Erich J. Ruth provides technical support for National Software which is the parent company for 1099FIRE. 1099FIRE develops and markets a comprehensive range of products that enables any size of business or institution to effectively manage and comply with year-end filing requirements. 1099FIRE is an employee-owned company located in Phoenix, Arizona.

If you have any questions or comments about our software, feel free to contact us at any time.

  1. Breana Steele
    March 23rd, 2011 at 19:17 | #1

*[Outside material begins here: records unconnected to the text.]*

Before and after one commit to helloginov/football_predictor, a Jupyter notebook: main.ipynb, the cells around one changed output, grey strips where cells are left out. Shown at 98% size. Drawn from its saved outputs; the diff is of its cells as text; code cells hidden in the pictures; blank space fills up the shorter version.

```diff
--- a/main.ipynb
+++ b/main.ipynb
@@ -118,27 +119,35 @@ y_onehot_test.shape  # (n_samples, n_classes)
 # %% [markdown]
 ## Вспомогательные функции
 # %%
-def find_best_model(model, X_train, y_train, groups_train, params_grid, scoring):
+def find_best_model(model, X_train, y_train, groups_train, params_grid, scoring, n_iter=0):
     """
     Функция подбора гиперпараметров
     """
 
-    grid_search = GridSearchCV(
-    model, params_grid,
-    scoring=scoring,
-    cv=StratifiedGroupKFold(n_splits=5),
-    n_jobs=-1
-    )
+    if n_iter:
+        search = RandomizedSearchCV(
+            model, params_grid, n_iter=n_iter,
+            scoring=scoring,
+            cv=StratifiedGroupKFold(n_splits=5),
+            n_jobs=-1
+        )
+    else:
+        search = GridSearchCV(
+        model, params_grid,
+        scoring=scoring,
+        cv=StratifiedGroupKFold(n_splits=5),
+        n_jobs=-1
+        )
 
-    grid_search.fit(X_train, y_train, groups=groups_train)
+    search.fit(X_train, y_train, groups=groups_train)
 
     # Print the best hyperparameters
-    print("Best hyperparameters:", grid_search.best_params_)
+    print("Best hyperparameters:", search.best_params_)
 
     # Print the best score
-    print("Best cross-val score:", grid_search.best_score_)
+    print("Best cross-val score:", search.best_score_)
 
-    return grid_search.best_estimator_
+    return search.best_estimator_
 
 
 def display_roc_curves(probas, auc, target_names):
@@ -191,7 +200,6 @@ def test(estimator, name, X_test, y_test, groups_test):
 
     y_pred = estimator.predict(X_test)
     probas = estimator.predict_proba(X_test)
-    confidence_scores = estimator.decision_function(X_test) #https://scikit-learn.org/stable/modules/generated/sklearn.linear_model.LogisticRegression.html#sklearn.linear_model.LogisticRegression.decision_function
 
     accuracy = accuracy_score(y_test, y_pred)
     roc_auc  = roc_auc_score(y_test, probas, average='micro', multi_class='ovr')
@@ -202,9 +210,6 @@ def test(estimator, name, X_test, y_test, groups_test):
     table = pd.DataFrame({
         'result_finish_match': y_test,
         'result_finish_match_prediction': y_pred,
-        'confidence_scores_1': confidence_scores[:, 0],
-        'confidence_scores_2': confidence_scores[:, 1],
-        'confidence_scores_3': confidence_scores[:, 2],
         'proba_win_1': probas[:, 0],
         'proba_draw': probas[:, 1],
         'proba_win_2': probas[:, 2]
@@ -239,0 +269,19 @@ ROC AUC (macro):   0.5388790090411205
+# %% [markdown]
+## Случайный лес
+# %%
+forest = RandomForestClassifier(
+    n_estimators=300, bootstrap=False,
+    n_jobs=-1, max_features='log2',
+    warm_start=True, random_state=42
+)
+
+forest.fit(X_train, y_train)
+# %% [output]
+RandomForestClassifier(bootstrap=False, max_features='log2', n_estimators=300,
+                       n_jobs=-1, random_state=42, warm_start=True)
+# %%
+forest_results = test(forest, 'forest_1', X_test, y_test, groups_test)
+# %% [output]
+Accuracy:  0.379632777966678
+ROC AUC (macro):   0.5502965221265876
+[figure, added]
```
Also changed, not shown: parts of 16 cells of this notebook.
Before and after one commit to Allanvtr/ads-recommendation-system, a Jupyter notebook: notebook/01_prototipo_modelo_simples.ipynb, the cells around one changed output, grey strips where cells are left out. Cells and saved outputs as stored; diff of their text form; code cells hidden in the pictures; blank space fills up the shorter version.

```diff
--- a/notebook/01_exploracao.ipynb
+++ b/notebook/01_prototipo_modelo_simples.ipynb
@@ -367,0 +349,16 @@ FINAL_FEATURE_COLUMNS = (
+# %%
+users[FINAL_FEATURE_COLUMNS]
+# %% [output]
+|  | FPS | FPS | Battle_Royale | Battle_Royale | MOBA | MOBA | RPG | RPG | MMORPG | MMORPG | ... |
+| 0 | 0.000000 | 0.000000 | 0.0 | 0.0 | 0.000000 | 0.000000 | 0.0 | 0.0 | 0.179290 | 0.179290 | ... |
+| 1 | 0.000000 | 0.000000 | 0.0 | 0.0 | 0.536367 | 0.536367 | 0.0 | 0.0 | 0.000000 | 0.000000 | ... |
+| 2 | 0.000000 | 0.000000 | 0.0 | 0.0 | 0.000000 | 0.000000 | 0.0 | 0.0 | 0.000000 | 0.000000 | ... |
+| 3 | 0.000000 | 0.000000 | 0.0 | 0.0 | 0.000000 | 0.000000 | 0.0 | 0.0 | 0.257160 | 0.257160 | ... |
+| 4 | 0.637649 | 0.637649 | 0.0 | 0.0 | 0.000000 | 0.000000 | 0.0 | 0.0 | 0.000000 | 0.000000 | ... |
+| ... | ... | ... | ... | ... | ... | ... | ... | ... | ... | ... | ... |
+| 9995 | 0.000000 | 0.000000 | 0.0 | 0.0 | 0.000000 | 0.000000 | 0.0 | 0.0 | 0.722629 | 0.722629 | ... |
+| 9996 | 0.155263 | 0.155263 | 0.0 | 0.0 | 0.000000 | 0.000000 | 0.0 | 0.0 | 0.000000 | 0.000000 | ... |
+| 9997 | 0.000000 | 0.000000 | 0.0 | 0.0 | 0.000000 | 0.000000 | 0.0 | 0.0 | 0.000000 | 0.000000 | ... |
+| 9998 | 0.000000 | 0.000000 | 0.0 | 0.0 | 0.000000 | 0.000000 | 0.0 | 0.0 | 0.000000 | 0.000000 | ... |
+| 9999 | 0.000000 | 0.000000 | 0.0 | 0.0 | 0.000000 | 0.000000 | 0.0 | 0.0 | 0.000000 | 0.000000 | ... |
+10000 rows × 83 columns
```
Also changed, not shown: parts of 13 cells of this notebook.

    So… If I am a 19 year old student filing my taxes on my own (and not as a dependent of my mother), I can claim this 1098-T, correct? Someone had told me that (even if you file your own taxes, independently of your parents) that you can’t file this form until you’re over 24 years of age.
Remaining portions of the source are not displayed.